Try sitting on a physioball as an alternative to a chair. It promotes movement and better posture, which is great for your spine. It’s also easy to shift forward and drape back over the ball to relieve back strain, as seen
in this stretch here.

Perform Spine-Safe Exercises

Strengthening your spine is one way to improve posture and prevent back pain. Dr. Stuart McGill is a renowned Canadian spine expert who has developed the Big 3 top exercises to prevent back pain, which I demonstrate in this video. I look forward to advancing my spine assessment skills by immersing myself in coursework with him this spring!

Other activities that strengthen your core muscles can also minimize pain. Swimming and cycling are excellent examples of low-impact exercise that is spine-safe and healthy; however, if your goal is improving bone density, don’t let swimming or cycling be your primary choice. They don’t build bone.  Walking and hiking are excellent options for building strength, maintaining or building bone density, and promoting healthy circulation. Practicing BoneSmart Pilates can improve your strength, mobility, posture, balance, and bone density while relieving chronic stress and tension.

Enjoy Regular Movement Snacks

Our bodies crave movement. One of the worst things we can do to our body is sit unmoving for prolonged periods. Something known as “Soft tissue creep” occurs. That’s when our connective tissue reshapes and adapts to that cashew posture position you’ve been adopting. The body erroneously thinks it needs to “stabilize” you in this new faulty posture by adapting and reorganizing connective tissue.  Studies show that “movement snacks” – bite-sized spurts of exercise throughout the day – can be just as effective as lengthy sweat banquets.

 

In addition to reducing your risk of health complications, consider these perks:

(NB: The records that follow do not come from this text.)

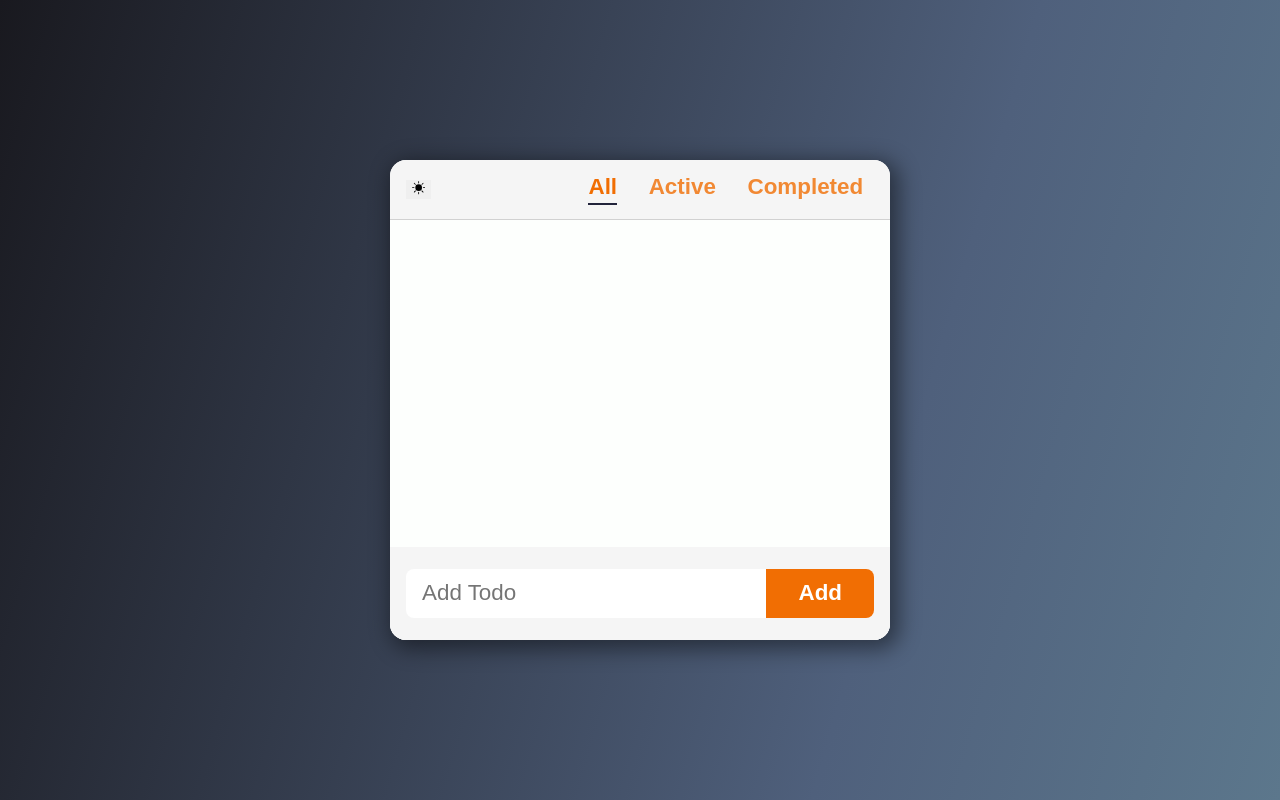
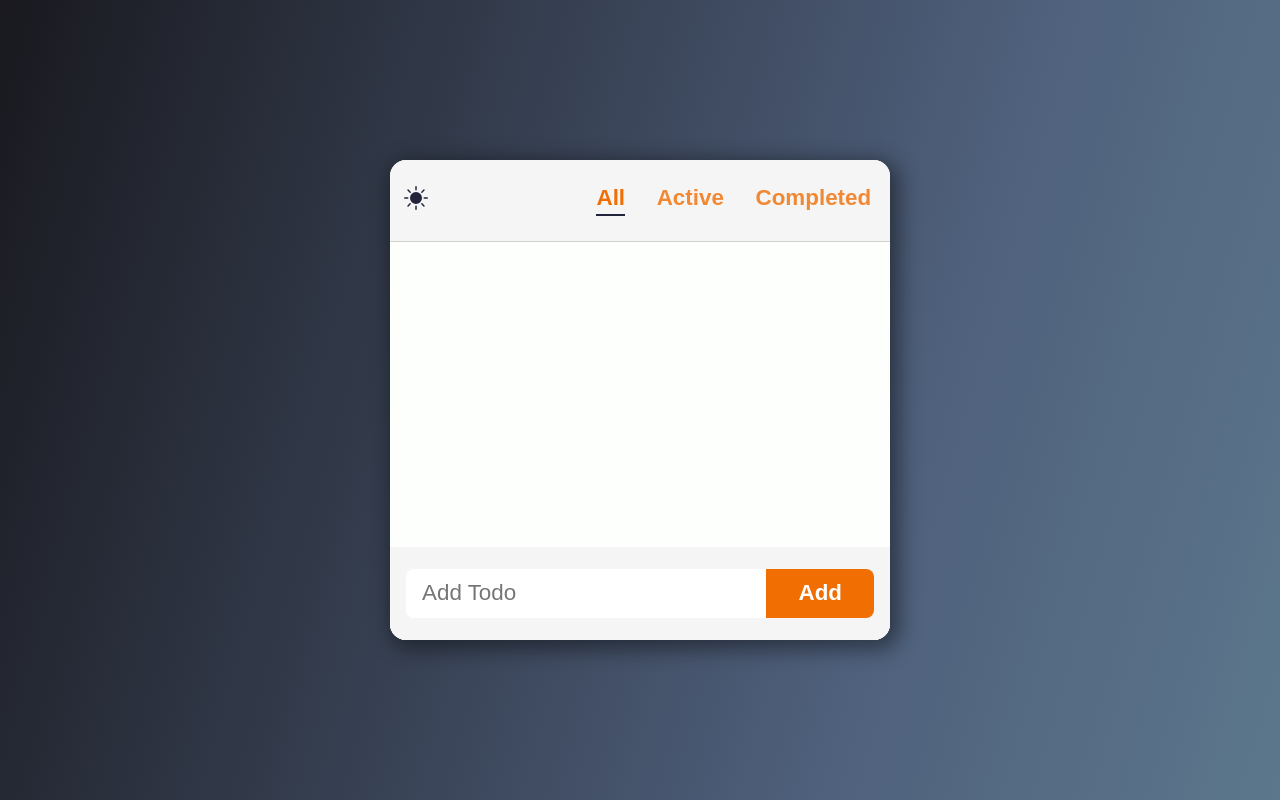
Before and after one commit to gunil0610/dc-todo-challenge, a React (Create React App) app: page / in a window 1280 px wide. Built offline with nearby package versions, Linux system fonts and the light colour scheme.

Commit message:
feat: styling done

```diff
--- a/src/components/Header/Header.module.css
+++ b/src/components/Header/Header.module.css
@@ -1,21 +1,29 @@
 .header {
-  width: 100%;
+  /* width: 100%; */
   background: var(--color-bg-dark);
   display: flex;
   align-items: center;
   justify-content: space-between;
-  padding: 8px 16px;
+  padding: 0rem 0.5rem;
   border-bottom: 1px solid var(--color-grey);
 }
 
-.themeIcon {
+.toggle {
+  background-color: transparent;
+  color: var(--color-text);
   cursor: pointer;
+  font-size: 1.5rem;
+  transition: all 150ms ease-out;
+}
+
+.toggle:hover {
+  transform: scale(1.1);
+  color: var(--color-accent);
 }
 
 .filters {
   display: flex;
   gap: 10px;
-  margin: 0;
 }
 
 .filter {
--- a/src/components/Header/Header.tsx
+++ b/src/components/Header/Header.tsx
@@ -15,12 +15,8 @@
   return (
     <header className={styles.header}>
       {/* Icon */}
-      <button onClick={toggleDarkMode}>
-        {darkMode ? (
-          <BsFillMoonFill className={styles.themeIcon} />
-        ) : (
-          <BsSunFill className={styles.themeIcon} />
-        )}
+      <button onClick={toggleDarkMode} className={styles.toggle}>
+        {darkMode ? <BsFillMoonFill /> : <BsSunFill />}
       </button>
       {/* Filter */}
       <ul className={styles.filters}>
--- a/src/components/TodoList/TodoList.module.css
+++ b/src/components/TodoList/TodoList.module.css
@@ -14,6 +14,6 @@
   display: flex;
   flex-direction: column;
   gap: 12px;
-  padding: 0px 16px;
+  padding: 0rem 1rem;
   padding-top: 10px;
 }
--- a/src/index.css
+++ b/src/index.css
@@ -8,14 +8,11 @@
   --color-scrollbar: #aaa7a7;
 }
 
-.dark {
-  --color-bg-dark: #f5f5f5;
-  --color-bg: #22443b;
-  --color-grey: #d1d1d1;
-  --color-text: #22243b;
-  --color-accent: #f16e03;
-  --color-white: #fff;
-  --color-scrollbar: #aaa7a7;
+html.dark {
+  --color-bg-dark: #1a1c35;
+  --color-bg: #22243b;
+  --color-grey: #4e4e4e;
+  --color-text: #fdfffd;
 }
 
 body {
```
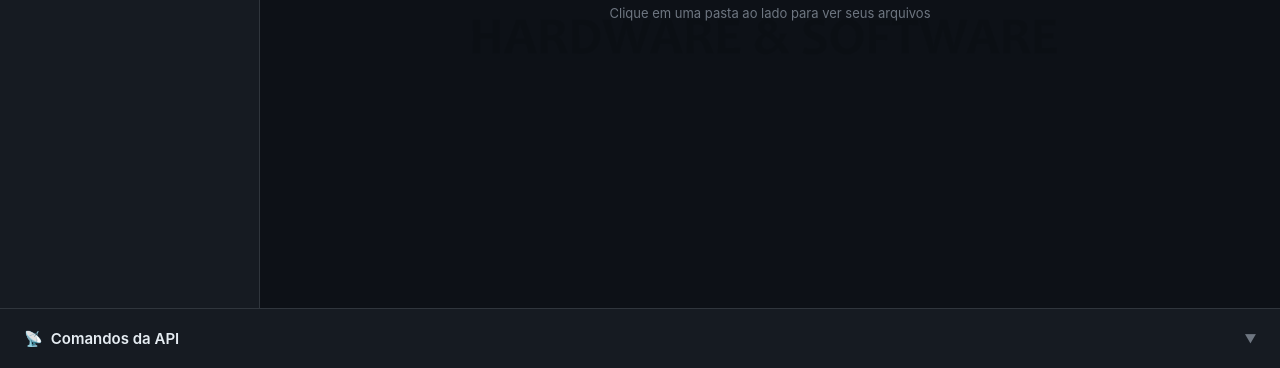
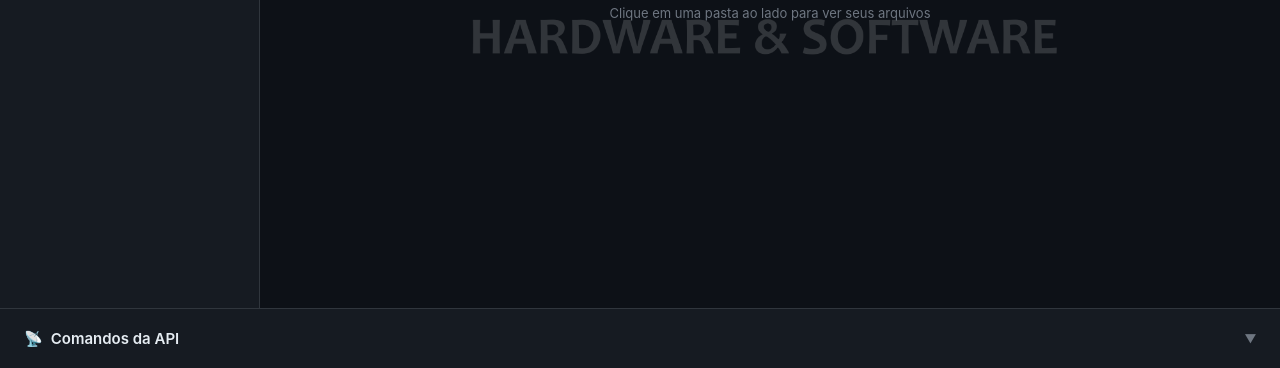
Before and after one commit to xcoelho/api-arquivos-raphael, a plain HTML site: page wwwroot/index.html in a window 1280 px wide. Shown: the part 432-800 px from the top of the page. Drawn offline with Linux system fonts and the light colour scheme; no server answers.

Commit message:
Ajusta logo para branco com filter invert

```diff
--- a/wwwroot/css/style.css
+++ b/wwwroot/css/style.css
@@ -178,7 +178,8 @@ main {
     position: absolute;
     inset: 40px;
     background: url('/img/logo.png') center / contain no-repeat;
-    opacity: 0.1;
+    opacity: 0.15;
+    filter: brightness(0) invert(1);
     pointer-events: none;
     z-index: 0;
 }
```
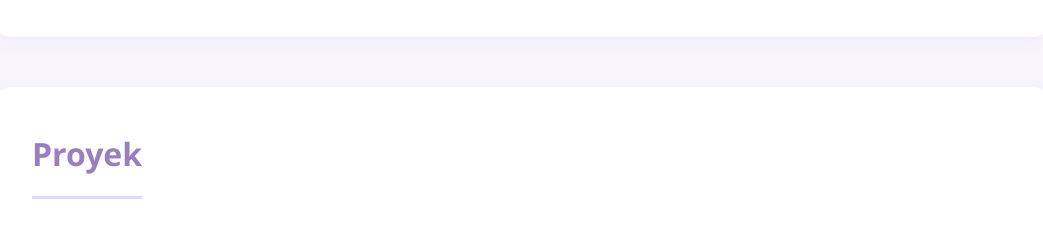
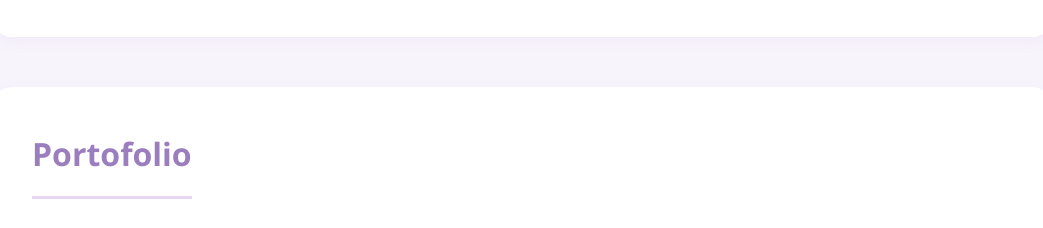
Before and after one commit to serasandriani/CV-WEBSITE, a plain HTML site: page index.html in a window 1280 px wide. Shown: the part 3702-3930 px from the top of the page, without its empty margins (118-1161 px from the left). Drawn offline with Linux system fonts and the light colour scheme.

Commit message:
Update index.html

```diff
--- a/index.html
+++ b/index.html
@@ -720,7 +720,7 @@
         </section>
 
         <section id="proyek">
-            <h2>Proyek</h2>
+            <h2>Portofolio</h2>
             <div class="projects-grid">
                 <div class="project-card">
                     <div class="project-title">Membuat Website Desa</div>
@@ -882,4 +882,5 @@
         });
     </script>
 </body>
+
 </html>
```
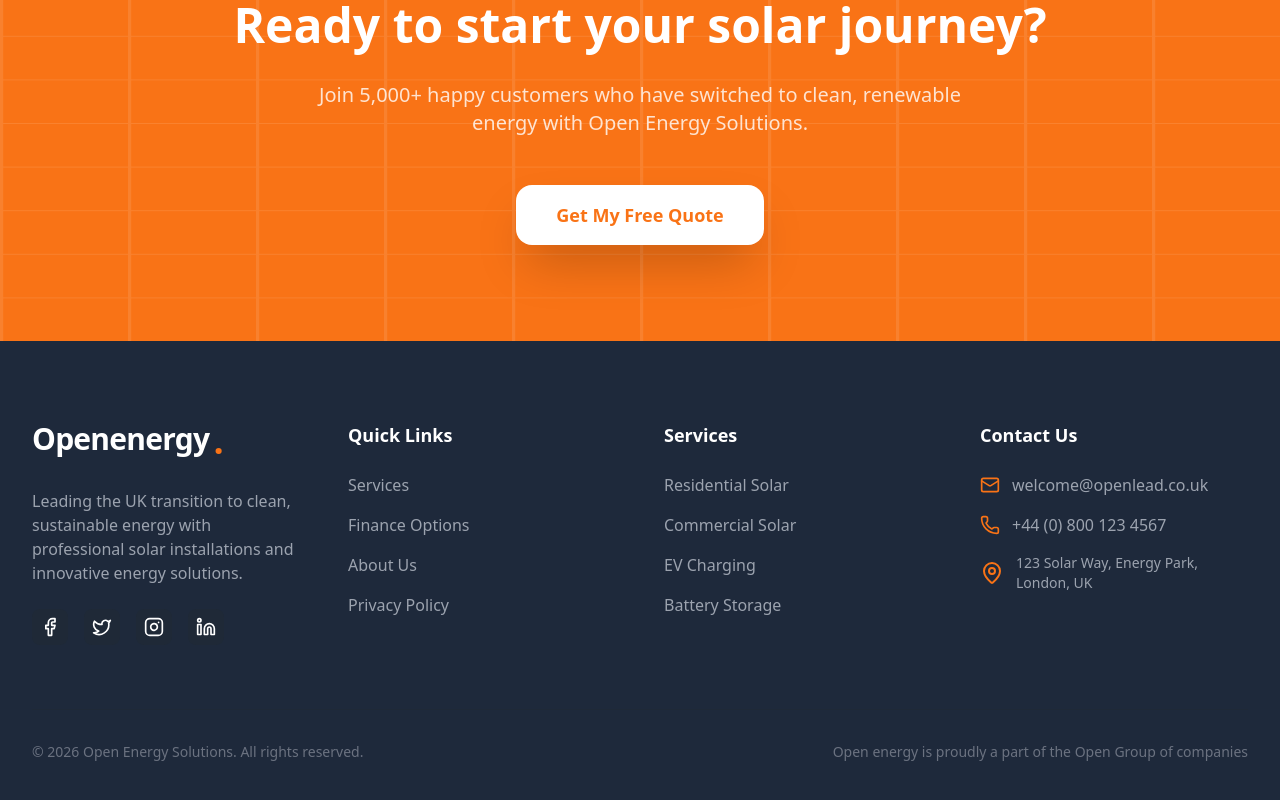
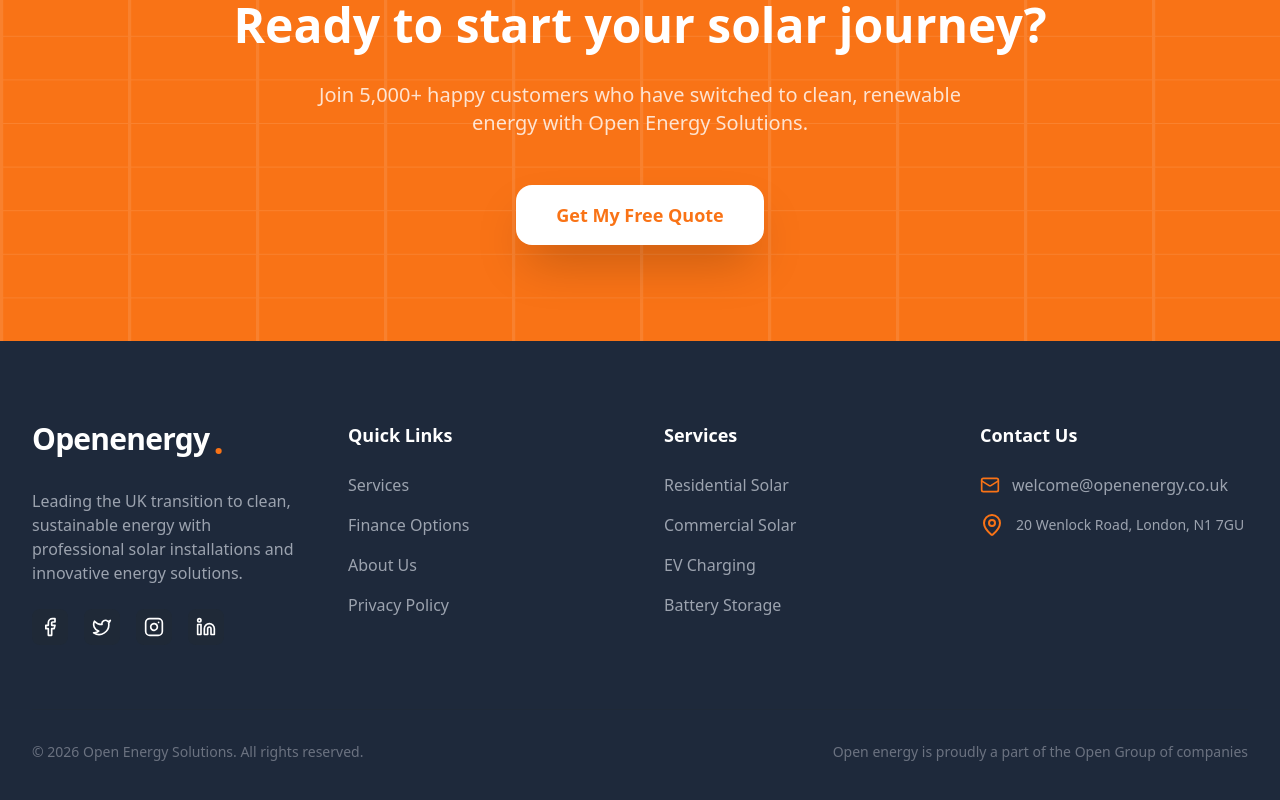
Before and after one commit to jacobbark96-creator/oes, a React (Vite) app: page / in a window 1280 px wide. Shown: the part 3522-4322 px from the top of the page. Built offline with nearby package versions, Linux system fonts and the light colour scheme.

Commit message:
chore: update contact details to openenergy.co.uk and update address

```diff
--- a/index.html
+++ b/index.html
@@ -12,18 +12,18 @@
     <meta name="keywords" content="solar installation, UK solar installer, solar panels, EV chargers, solar finance, PPA solar, battery storage, clean energy" />
     <meta name="author" content="Open Energy Solutions" />
     <meta name="robots" content="index, follow" />
-    <link rel="canonical" href="https://openlead.co.uk" />
+    <link rel="canonical" href="https://openenergy.co.uk" />
 
     <!-- Open Graph / Facebook -->
     <meta property="og:type" content="website" />
-    <meta property="og:url" content="https://openlead.co.uk/" />
+    <meta property="og:url" content="https://openenergy.co.uk/" />
     <meta property="og:title" content="Open Energy Solutions | UK Premium Solar Installer" />
     <meta property="og:description" content="Open Energy Solutions provides state-of-the-art solar systems, battery storage, and EV charging designed to slash your bills and carbon footprint across the UK." />
     <meta property="og:image" content="/OEMLogo.png" />
 
     <!-- Twitter -->
     <meta property="twitter:card" content="summary_large_image" />
-    <meta property="twitter:url" content="https://openlead.co.uk/" />
+    <meta property="twitter:url" content="https://openenergy.co.uk/" />
     <meta property="twitter:title" content="Open Energy Solutions | UK Premium Solar Installer" />
     <meta property="twitter:description" content="Open Energy Solutions provides state-of-the-art solar systems, battery storage, and EV charging designed to slash your bills and carbon footprint across the UK." />
     <meta property="twitter:image" content="/OEMLogo.png" />
--- a/src/components/layout/Footer.tsx
+++ b/src/components/layout/Footer.tsx
@@ -47,15 +47,11 @@ export const Footer: React.FC = () => {
             <ul className="space-y-4 text-gray-400">
               <li className="flex items-center gap-3">
                 <Mail size={20} className="text-solar-orange" />
-                <span>welcome@openlead.co.uk</span>
-              </li>
-              <li className="flex items-center gap-3">
-                <Phone size={20} className="text-solar-orange" />
-                <span>+44 (0) 800 123 4567</span>
+                <span>welcome@openenergy.co.uk</span>
               </li>
               <li className="flex items-center gap-3 text-sm">
                 <MapPin size={24} className="text-solar-orange flex-shrink-0" />
-                <span>123 Solar Way, Energy Park, London, UK</span>
+                <span>20 Wenlock Road, London, N1 7GU</span>
               </li>
             </ul>
           </div>
--- a/src/pages/Home.tsx
+++ b/src/pages/Home.tsx
@@ -16,7 +16,7 @@ export const Home: React.FC = () => {
         <meta property="og:title" content="Open Energy Solutions | UK Premium Solar Installer" />
         <meta property="og:description" content="Switch to solar with OES. Professional installation and flexible finance options for homes and businesses." />
         <meta property="og:image" content="https://images.unsplash.com/photo-1509391366360-2e959784a276?auto=format&fit=crop&w=1200&q=80" />
-        <link rel="canonical" href="https://openlead.co.uk" />
+        <link rel="canonical" href="https://openenergy.co.uk" />
       </Helmet>
 
       <Navbar />
```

  • Better sleep
  • Bursts of mood-enhancing endorphins such as dopamine and serotonin
  • Increased longevity
  • Clearer thinking, learning, and judgment

To prevent prolonged sitting, set a reminder on your computer every half hour and enjoy a regular 5-minute movement break.  Even hourly will help!

What should you do?  Play a favorite song and dance like no one’s watching.  Do some squats, heel raises, or counter push-ups.

Enjoy a BoneSmart Burst™, a 5-10 minute curated movement snack, easy to incorporate into your day, that’s bone-safe, and will help prevent you from getting the dreaded Dowager’s hump, that exaggerated rounding in the upper back.

 

Seek Care for a Better Back

Severe back pain can impact your ability to work, no matter how many precautions you take or adjustments you make to your work-at-home routine. Be sure to seek medical guidance if your back pain doesn’t resolve. We want to rule out any underlying causes that might manifest as back pain.

Healthy Back for Life

Spine health is serious business. If you work from home, especially if you sit for long periods, you must take care of your back. Use the tips I’ve shared today to help your back remain mobile and healthy throughout your life.

 

In the comments section below, let me know which tips made a difference for you!

Do you have some tips that I haven’t mentioned?  Please share!

 

 

 

 

 

Upper back-or Thoracic rotation is necessary for life activities like twisting to back up your car, golf, tennis… This video demonstrates a rotation exercise to improve your mobility in this area and avoid taking up the slack in your neck or low back.